A century ago, suffragists couldn’t get behind Wilson's reelection campaign. His stance on woman suffrage was -- how shall I describe it? -- fluid. His suffrage phases encompassed the following (please permit me some leeway with the paraphrasing):
  • Heck no. Women don’t need no stinking vote.
  • I haven’t given it much thought; it’s not the federal government’s decision to make, but I reckon it’s okay if a state wants to allow it.
  • Cripes, what is it with these women traipsing outside the White House and nattering on about suffrage? Arrest them!
  • Rah! Rah! Votes for women! Congress, get your collective butts in gear NOW. Listen up -- I say it's “vitally essential” that we pass a suffrage amendment.
Suffragists demonstrating against Woodrow Wilson, Chicago 1916. National Woman's Party Records, Library of Congress;
[What’s that, you ask? Did Wilson experience a true conversion or simply bow to political expediency? Good question.]

Anyway, in 1916, President Wilson was still firmly outside of the pro-suffrage amendment camp as he campaigned for re-election. The official party platform purported to support woman suffrage, as long as it happened on a state-by-state basis. The Republican platform said the same, albeit in more flowery language.

All I can say is that it’s a good thing women didn’t wait around for state-by-state suffrage, or some of us might still be disenfranchised today. In 1916, the quest for woman suffrage looked a lot like the proverbial tortoise and hare race – but stuck at the part where the tortoise looked to be the likely loser. By then, the battle for the ballot box was nigh on 70 years old.

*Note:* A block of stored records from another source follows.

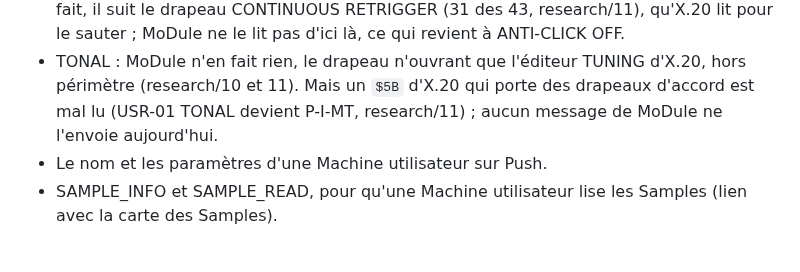
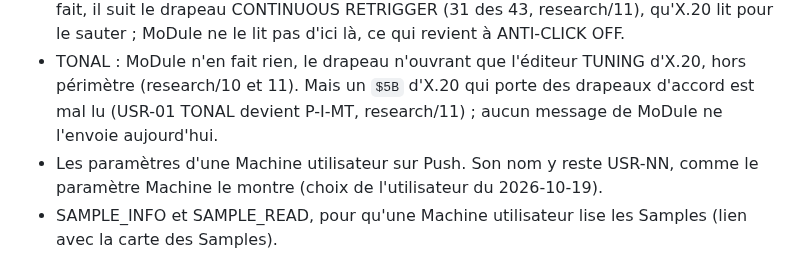
Before and after one commit to c0remusic/MModule, a Markdown page: .scratch/user-machines/map.md, the part around the change. Rendered like a GitHub page.

```diff
--- a/.scratch/user-machines/map.md
+++ b/.scratch/user-machines/map.md
@@ -113,7 +113,7 @@ vérifié à la main). Pas de tag : 0.1.2 sort à la demande de l'utilisateur, a
 - TONAL : MoDule n'en fait rien, le drapeau n'ouvrant que l'éditeur TUNING d'X.20, hors périmètre (research/10 et 11).
   Mais un `$5B` d'X.20 qui porte des drapeaux d'accord est mal lu (USR-01 TONAL devient P-I-MT, research/11) ;
   aucun message de MoDule ne l'envoie aujourd'hui.
-- Le nom et les paramètres d'une Machine utilisateur sur Push.
+- Les paramètres d'une Machine utilisateur sur Push. Son nom y reste USR-NN, comme le paramètre Machine le montre (choix de l'utilisateur du 2026-10-19).
 - SAMPLE_INFO et SAMPLE_READ, pour qu'une Machine utilisateur lise les Samples (lien avec la carte des Samples).
 
 ## Out of scope
```
Also changed, not shown: .scratch/md-drums-samples/map.md (+4 -2 lines).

The tortoises/suffragists seemed to get a boost when candidate Evans ventured beyond the official party platform and backed a federal amendment: “I think it to be most desirable that the question of woman suffrage should be settled promptly … for the entire country. My view is that the proposed amendment should be submitted and ratified and the subject removed from political discussion.” (From The New York Times, August 2, 1916.)
Bain News Service, Publisher. Woman's Train. [1916]. Retrieved from the Library of Congress,
Charles Evans Hughes – it sounds downright presidential, doesn’t it? Alack and alas … (although truth be told, I don’t know much about Hughes beyond what I’ve told you here).

Wilson’s campaign slogan was “He kept us out of war” (phrased, as you notice, in the past tense, and one that remained true only until April 1917). Wilson prevailed in the general election – but barely –  with a margin of less than 600,000 in the popular vote and just 23 in the Electoral College (277 to 254).

To get back to my original question: My 21-year-old daughters and I, in South Dakota, Minnesota, and Iowa, would have been voiceless on November 7, 1916. I suppose we’d have had to hope that my husband/their dad voted as we would have. One vote on behalf of four of us -- and no room for differing opinions, apparently.

My eldest, in Illinois, would have had the rare honor of voting. That's because in 1913, Illinois became the first state east of the Mississippi to allow women to vote for presidential electors.

Allow me a short digression (again). Ironically, Illinois women could vote for president in 1916 but weren’t allowed to vote for governor and some other elected offices. And, to minimize the risk of cooties, they had to use separate ballots and ballot boxes, according to author and historian Mark Sorensen. Okay, I made up the part about cooties, but I didn’t make up the part about separate ballot boxes. (Sorensen’s brief history of woman suffrage in Illinois makes for good reading.)

So, when could women vote in your home state, territory, or country? Check out this map for further info for the U.S. And how would you have voted 100 years ago?